Breast cancer incidence has historically been 4-7 times higher in the United States than in Asia.
A previous study by the authors in Asian-American women demonstrated a substantial increase in breast cancer risk in women who migrated from Asia to the United States, with the risk almost doubling during the first decade after migration.
Increased use of oral contraceptives soon after migration to the United States could possibly explain this rapid rise in risk.
In a population-based case-control study of Chinese, Filipino, and Japanese-American women, aged 20-55 years, who lived in San Francisco-Oakland, California ; Los Angeles, California ; and Oahu, Hawaii during 1983-1987,597 cases (70% of those eligible) and 966 controls (75%) were interviewed.
Controls were matched to cases on age, ethnicity, and area of residence.
Oral contraceptive (OC) use increased with time since migration ; 15.0% of Asian-born women who had been in the West<8 years, 33.4% of Asian-born women who had been in the West >=8 years, and 49.6% of Asian women born in the West had ever used OCs.
However, duration of OC use (adjusted for age, ethnicity, study area, years since migration, education, family history of breast cancer and age at first full-term birth) was not associated with increased risk of breast cancer.
Moreover, neither OC use before age 25 years nor before first full-term birth was associated with increased risk. (...)

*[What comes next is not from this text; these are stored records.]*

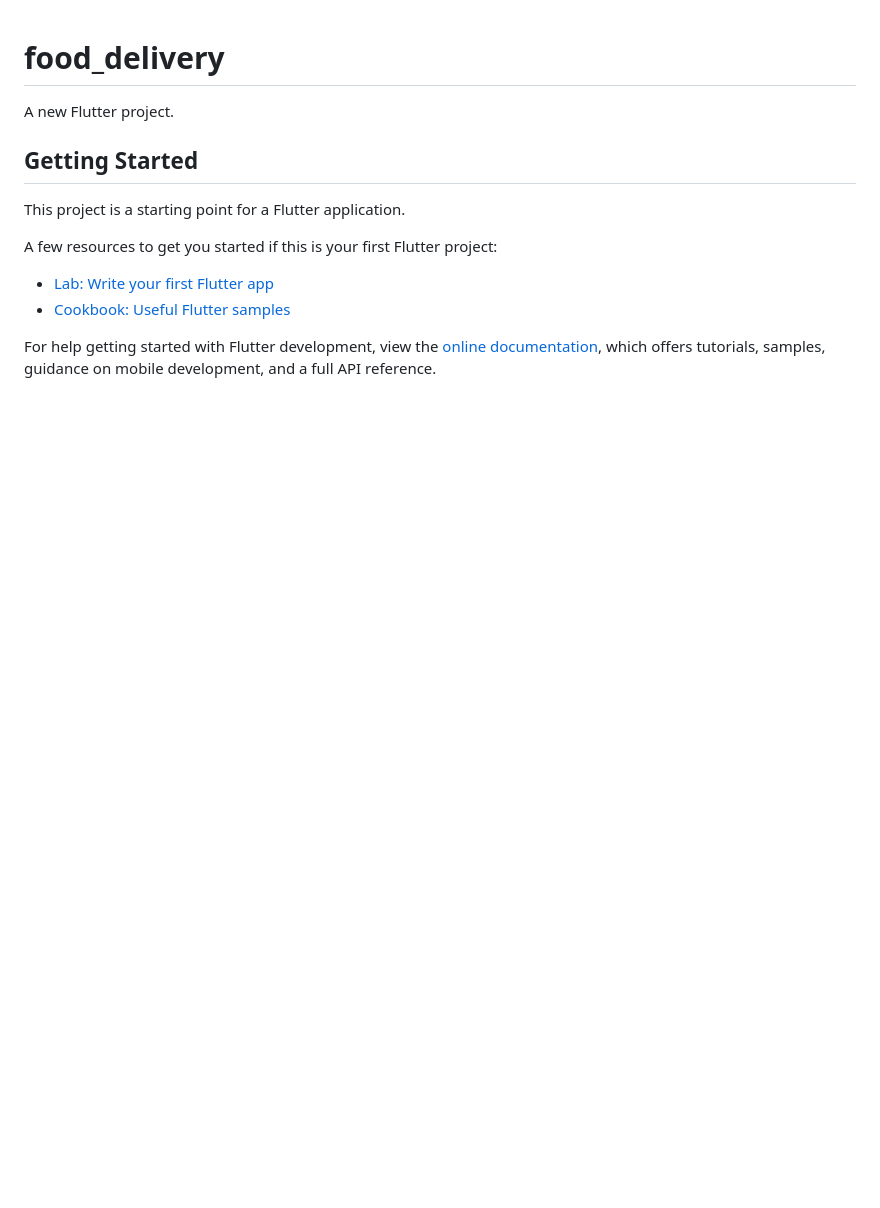
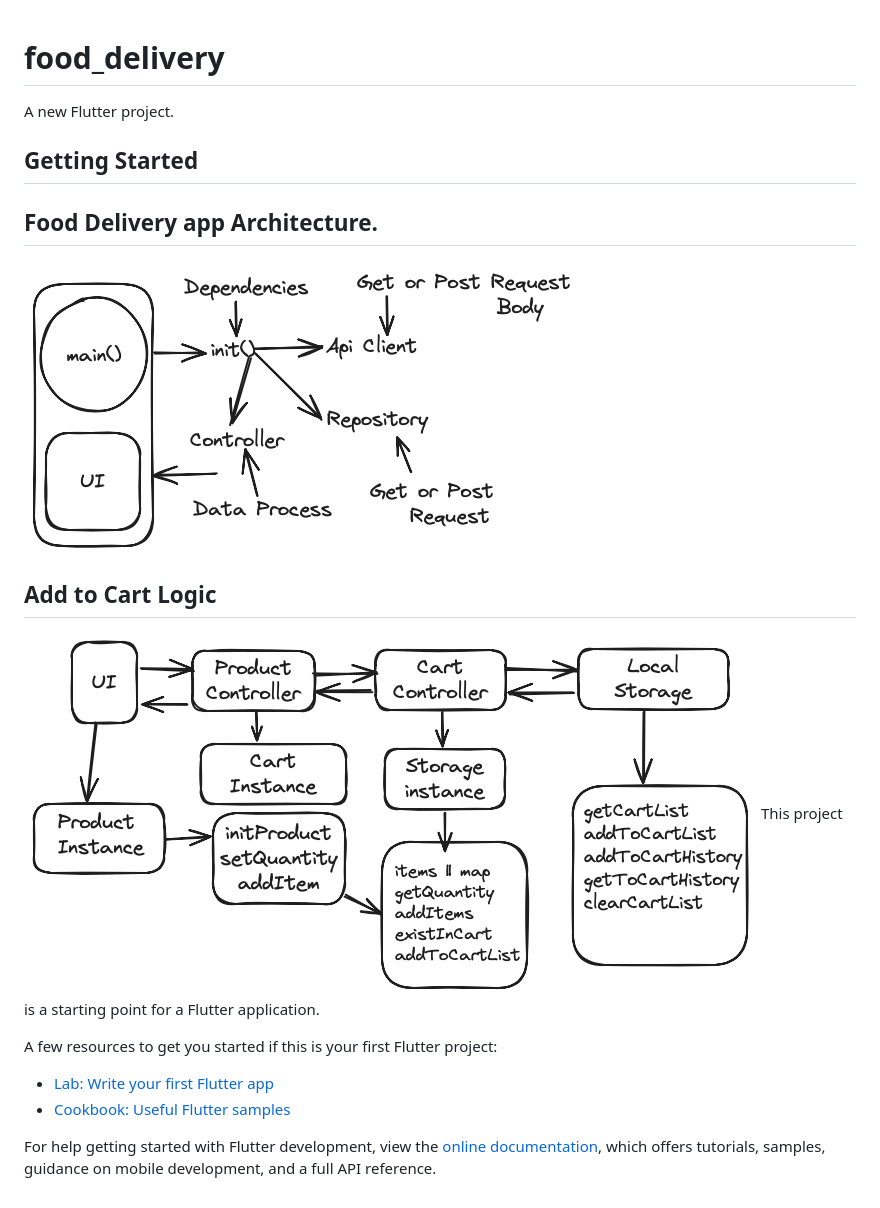
Before and after one commit to CodeChainWizard/Food_App_Flutter, a Markdown page: README.md, the part around the change. Rendered like a GitHub page; pictures changed too: img.png (added), img_1.png (added); blank space fills up the shorter version.

```diff
--- a/README.md
+++ b/README.md
@@ -3,7 +3,11 @@
 A new Flutter project.
 
 ## Getting Started
+## Food Delivery app Architecture.
+![img.png](img.png)
 
+## Add to Cart Logic
+![img_1.png](img_1.png)
 This project is a starting point for a Flutter application.
 
 A few resources to get you started if this is your first Flutter project:
```
Also changed, not shown: assets/image/Food-app-Delivery-Architechture-Flutter.png (added), 7 other files.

Mots-clés Pascal : Tumeur maligne, Glande mammaire, Contraception, Voie orale, Epidémiologie, Facteur risque, Homme, Femelle, Etats Unis, Amérique du Nord, Amérique, Asiatique, Immigration, Glande mammaire pathologie
Mots-clés Pascal anglais : Malignant tumor, Mammary gland, Contraception, Oral administration, Epidemiology, Risk factor, Human, Female, United States, North America, America, Asiatic, Immigration, Mammary gland diseases
Notice produite par :
Inist-CNRS - Institut de l'Information Scientifique et Technique
Cote : 99-0482256
Code Inist : 002B20E02. Création : 22/03/2000.